Now despite the current background of COVID-19 and, prior to that, Brexit, the banking crisis and the dot com collapse, becoming self-employed is still very much an option. But it is an option not for everyone.
Long before a business plan is devised, long before the completed cash flow, sales expectation chart, website template and business card is designed, the potential entrepreneur should take a good look at him/ herself and ask themselves three questions. ‘Will my family/ social group support me in this endeavour? Am I happy selling?’ If the answer is no to one of those questions, then my advice would be for the moment to rethink the business idea and work out ways that solve these potential problems. Family/ social group may not support me? Then discuss your concept in detail with them. Cannot sell? Then bring to the team someone who can.
It is vital for any would-be enterprise to source clear, dispassionate and professional advice, based on experience. Somebody who acts as a sounding board for the concept may have previously advised other clients operating in a similar field and learned from their experiences.
Currently, new business ideas are very much based in the worlds of tech, social enterprise and the environment. These are very much the three main growth areas. Bearing in mind that the BoE expects a spend wave of pent up expenditure in both B2C and B2B markets as high as £125 billion in the UK alone, the coming months will provide unique growth opportunities for the small and mid-sized businesses (SMBs).

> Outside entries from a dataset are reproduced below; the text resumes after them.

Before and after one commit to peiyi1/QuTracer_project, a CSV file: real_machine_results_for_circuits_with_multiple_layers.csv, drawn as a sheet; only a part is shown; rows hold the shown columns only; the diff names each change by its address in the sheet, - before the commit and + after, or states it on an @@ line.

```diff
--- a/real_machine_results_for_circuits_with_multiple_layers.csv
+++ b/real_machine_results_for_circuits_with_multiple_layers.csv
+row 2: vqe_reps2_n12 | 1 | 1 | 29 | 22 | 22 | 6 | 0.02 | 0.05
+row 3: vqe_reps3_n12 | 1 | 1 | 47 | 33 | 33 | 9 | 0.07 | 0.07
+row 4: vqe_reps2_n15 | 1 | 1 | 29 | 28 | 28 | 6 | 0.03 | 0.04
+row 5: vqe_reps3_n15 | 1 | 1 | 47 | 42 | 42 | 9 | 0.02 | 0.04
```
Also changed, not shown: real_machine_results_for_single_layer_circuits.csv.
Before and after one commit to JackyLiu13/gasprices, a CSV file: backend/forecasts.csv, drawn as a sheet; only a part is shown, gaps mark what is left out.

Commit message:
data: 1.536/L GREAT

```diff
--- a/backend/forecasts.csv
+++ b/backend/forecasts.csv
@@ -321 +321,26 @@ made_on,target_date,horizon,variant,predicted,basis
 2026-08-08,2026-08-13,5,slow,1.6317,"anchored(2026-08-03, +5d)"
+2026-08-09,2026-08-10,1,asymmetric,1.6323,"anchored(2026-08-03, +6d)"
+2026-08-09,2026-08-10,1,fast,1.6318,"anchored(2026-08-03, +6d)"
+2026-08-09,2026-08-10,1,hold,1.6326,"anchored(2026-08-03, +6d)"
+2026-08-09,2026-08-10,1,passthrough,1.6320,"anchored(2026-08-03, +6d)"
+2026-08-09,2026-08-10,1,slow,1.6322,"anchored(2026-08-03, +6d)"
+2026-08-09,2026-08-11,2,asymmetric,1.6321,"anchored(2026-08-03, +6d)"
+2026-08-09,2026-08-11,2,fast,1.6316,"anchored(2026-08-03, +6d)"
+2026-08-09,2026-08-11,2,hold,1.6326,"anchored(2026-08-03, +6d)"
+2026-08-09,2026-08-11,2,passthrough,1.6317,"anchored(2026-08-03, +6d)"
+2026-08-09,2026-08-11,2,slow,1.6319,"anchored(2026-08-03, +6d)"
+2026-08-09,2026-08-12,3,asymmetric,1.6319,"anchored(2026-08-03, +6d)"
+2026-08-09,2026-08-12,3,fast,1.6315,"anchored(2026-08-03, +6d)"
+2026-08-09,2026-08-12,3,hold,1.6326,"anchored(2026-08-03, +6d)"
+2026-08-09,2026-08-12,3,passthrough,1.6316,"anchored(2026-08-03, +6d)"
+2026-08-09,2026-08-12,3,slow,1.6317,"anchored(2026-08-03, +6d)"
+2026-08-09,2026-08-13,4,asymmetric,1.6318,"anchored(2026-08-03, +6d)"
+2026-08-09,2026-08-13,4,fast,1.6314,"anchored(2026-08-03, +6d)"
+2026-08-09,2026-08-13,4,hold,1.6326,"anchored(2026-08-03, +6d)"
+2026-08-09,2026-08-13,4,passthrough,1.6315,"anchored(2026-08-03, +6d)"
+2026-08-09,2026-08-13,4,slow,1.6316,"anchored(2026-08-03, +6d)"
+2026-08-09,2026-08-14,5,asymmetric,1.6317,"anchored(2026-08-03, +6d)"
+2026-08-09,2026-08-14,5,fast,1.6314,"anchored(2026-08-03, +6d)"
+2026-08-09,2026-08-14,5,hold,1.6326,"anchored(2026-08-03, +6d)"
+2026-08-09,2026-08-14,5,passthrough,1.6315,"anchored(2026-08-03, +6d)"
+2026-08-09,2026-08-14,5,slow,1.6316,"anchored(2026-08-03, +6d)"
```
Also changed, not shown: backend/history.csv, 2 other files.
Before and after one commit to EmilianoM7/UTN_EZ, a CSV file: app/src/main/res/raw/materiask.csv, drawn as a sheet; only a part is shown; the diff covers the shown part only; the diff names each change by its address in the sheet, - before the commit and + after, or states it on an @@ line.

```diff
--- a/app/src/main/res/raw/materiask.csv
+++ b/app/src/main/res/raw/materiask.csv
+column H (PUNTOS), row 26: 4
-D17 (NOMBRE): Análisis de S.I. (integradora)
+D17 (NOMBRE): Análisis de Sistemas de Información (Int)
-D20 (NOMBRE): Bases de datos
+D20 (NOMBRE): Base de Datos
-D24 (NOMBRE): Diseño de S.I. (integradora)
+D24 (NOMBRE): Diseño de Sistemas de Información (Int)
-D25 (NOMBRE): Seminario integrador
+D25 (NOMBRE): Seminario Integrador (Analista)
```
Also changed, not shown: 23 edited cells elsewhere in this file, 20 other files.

Commitment and opportunity
However, as good as any concept is and however strong the potential market is, it is the people running the project that are paramount. If they want to be an entrepreneur, but doubt themselves or their own commitment then that will reflect itself in the business pretty quickly. If the team or individual are surrounded by peer support and supported by that impartial advice then the chances of concept/ SMBs success are greatly enhanced.
We are living in a fast-changing business environment which will be both exciting and demanding to businesses of all sizes. To the larger companies by way of testing their ability to react quickly, to the SMBs by meeting customer/ client demands. It could be argued that these economic times are providing a unique opportunity to both start-ups and SMBs in later stages, due to the fact that they will find it easier to meet expectations in this market, while the larger businesses may have got a bit stuck in their ways.
So to sum up, there is a large spend wave heading towards the UK business sector over the next few months. The business marketplace has changed quickly. If you have a business idea and a positive outlook, as well a saleable concept – product or service – with a positive minded team around you, and good venture support at hand, then this could very well be a golden business period to be an entrepreneur. Both B2C and B2B. Enjoy it!
To learn how we can help your small or mid-sized business (from the idea stage onwards):